The specialist treatment he needed was not available at the detention facility, so the prison allowed him to access regular hospital therapy.  However, his mother was not allowed to accompany him, and Bakır said that it was very hard to be separated from her son while he underwent treatment. As a result, she asked to be transferred to Istanbul’s Bakirkoy prison, a request that was granted four months later in September 2013.

There, the prison administration allowed Bakir to accompany her son on his regular visits to the hospital, but the situation was far from perfect. Bakir said there was a lack of food and other resources, as well as none of the special visual and auditory material Poyraz Ali needed to stimulate his mental development.

“There was also a limit to a number of regular children’s books that were allowed in prison; it was far from sufficient,” Bakir recalled.

She and other mothers repeatedly pleaded with the prison authorities and the ministry of justice to set up a nursery inside the prison, but it took two years for the request to be granted.

At one point, female detainees at Bakirkoy started a protest over the restrictions on the number of children’s books allowed in prison. This coincided with the failed coup attempt of July 2016 and shortly afterwards Bakır, one of the organisers of the protest, was told she would be transferred to Silivri prison.

This facility, in north-western outskirts of İstanbul, is where most “prominent terror suspects”, as the state calls them, are held and where most suspects in the coup attempt were also sent.

Since Silivri is a male prison with no facilities for female detainees, Bakır decided to give Poyraz Ali to his father and go to Silivri alone.

She said she did not regret her decision because the conditions in Silivri were appalling.

“There were a lot of security problems and female prisoners were exposed to sexual harassment,” she said. “During the ward searches, we were all tied up with plastic handcuffs and laid on the floor. There were few female guards, so male guards were also assigned to do body searches.”

Bakir said that, with at least three inmates in each cell, it would have been impossible for her to have her son with her.

After not being able to see him for four months, Bakir went on hunger strike.

Five days later she was transferred to Gebze prison in Kocaeli where she was reunited with Poyraz Ali.

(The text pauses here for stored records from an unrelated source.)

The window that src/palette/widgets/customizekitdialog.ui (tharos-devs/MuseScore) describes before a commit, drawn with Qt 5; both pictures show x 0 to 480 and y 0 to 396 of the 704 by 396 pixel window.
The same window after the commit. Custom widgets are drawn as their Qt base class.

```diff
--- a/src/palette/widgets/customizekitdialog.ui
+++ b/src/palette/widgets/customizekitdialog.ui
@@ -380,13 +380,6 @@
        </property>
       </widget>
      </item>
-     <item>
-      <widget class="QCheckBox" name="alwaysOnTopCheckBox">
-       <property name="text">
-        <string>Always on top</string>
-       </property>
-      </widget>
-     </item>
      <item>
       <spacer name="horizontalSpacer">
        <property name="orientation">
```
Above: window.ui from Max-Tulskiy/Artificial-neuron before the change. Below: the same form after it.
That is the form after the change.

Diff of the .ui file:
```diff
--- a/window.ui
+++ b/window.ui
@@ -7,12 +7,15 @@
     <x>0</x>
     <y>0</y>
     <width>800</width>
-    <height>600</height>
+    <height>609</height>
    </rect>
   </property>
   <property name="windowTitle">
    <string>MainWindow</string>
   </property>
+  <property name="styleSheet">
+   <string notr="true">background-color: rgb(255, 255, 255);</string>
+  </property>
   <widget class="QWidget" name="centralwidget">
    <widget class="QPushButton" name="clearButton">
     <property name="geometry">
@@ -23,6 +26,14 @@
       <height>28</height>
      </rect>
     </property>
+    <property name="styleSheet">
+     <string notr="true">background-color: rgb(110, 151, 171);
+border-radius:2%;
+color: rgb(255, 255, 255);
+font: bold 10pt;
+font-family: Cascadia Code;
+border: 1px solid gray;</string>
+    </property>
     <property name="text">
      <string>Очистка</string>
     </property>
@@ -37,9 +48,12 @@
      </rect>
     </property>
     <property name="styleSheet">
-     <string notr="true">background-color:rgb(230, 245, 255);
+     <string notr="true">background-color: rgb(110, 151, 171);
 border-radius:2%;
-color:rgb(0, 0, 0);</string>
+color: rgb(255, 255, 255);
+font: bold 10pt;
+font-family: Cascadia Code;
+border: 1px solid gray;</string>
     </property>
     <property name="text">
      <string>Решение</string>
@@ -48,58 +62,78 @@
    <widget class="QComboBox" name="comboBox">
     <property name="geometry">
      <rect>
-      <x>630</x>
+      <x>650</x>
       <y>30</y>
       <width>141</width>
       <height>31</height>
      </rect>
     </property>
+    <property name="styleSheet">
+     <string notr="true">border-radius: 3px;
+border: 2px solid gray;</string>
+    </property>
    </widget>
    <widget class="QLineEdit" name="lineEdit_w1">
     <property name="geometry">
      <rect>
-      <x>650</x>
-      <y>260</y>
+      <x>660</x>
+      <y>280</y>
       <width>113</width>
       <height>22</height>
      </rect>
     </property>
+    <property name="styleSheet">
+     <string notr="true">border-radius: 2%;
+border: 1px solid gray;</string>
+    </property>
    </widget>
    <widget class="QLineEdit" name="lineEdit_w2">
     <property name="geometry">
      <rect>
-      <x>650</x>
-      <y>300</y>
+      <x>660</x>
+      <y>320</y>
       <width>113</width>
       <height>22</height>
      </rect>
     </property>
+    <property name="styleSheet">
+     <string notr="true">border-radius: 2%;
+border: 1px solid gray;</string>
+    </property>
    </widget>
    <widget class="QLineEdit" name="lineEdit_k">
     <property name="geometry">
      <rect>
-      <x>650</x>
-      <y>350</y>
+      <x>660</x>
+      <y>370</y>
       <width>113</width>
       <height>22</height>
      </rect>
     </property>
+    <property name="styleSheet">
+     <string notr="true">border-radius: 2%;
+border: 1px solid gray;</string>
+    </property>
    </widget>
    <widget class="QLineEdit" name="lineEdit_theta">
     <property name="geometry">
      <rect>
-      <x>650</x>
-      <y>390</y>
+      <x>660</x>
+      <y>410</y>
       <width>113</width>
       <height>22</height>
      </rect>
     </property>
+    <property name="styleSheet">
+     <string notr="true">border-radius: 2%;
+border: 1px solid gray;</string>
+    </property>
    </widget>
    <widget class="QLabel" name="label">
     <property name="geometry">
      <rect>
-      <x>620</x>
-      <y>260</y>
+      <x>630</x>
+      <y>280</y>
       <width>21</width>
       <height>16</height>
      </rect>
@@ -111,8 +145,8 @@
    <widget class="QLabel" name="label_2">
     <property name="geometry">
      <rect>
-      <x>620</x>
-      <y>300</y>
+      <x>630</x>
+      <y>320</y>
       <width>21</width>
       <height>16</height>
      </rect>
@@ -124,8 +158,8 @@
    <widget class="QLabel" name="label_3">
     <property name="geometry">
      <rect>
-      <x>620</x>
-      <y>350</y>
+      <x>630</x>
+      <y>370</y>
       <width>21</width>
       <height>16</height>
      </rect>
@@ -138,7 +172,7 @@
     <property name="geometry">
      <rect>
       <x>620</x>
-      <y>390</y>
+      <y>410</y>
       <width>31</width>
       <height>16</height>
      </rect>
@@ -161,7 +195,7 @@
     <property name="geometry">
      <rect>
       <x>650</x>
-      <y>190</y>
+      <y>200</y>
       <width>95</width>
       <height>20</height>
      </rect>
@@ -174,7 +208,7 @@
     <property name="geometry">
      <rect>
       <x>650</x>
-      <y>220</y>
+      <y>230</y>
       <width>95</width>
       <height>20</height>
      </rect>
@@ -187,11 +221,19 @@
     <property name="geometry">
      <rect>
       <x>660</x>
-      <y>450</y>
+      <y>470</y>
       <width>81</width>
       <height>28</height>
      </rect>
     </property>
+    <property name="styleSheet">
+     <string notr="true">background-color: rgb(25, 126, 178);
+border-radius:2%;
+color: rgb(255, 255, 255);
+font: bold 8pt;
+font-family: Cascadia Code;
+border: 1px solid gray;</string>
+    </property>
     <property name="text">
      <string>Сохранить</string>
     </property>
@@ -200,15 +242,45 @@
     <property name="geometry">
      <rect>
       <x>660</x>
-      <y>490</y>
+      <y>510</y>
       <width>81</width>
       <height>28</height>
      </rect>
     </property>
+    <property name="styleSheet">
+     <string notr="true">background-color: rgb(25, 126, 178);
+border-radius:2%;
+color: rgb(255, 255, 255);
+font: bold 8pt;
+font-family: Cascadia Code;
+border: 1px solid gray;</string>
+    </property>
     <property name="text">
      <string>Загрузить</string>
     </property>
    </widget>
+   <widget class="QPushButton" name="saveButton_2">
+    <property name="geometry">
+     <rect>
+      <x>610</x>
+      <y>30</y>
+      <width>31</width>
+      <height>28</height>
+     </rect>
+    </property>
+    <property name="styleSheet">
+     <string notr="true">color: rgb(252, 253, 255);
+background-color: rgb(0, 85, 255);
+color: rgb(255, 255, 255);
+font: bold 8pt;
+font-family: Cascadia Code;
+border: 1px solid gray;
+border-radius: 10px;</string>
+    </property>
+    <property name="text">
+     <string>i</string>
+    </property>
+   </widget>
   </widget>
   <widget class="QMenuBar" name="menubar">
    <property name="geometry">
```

Since their release from prison, Poyraz Ali has continued to receive special education, but it is hard to tell whether the time he spent with his mother in detention will leave permanent scars on his psyche.

Government officials did not respond to requests for comment on the issue of children in prison.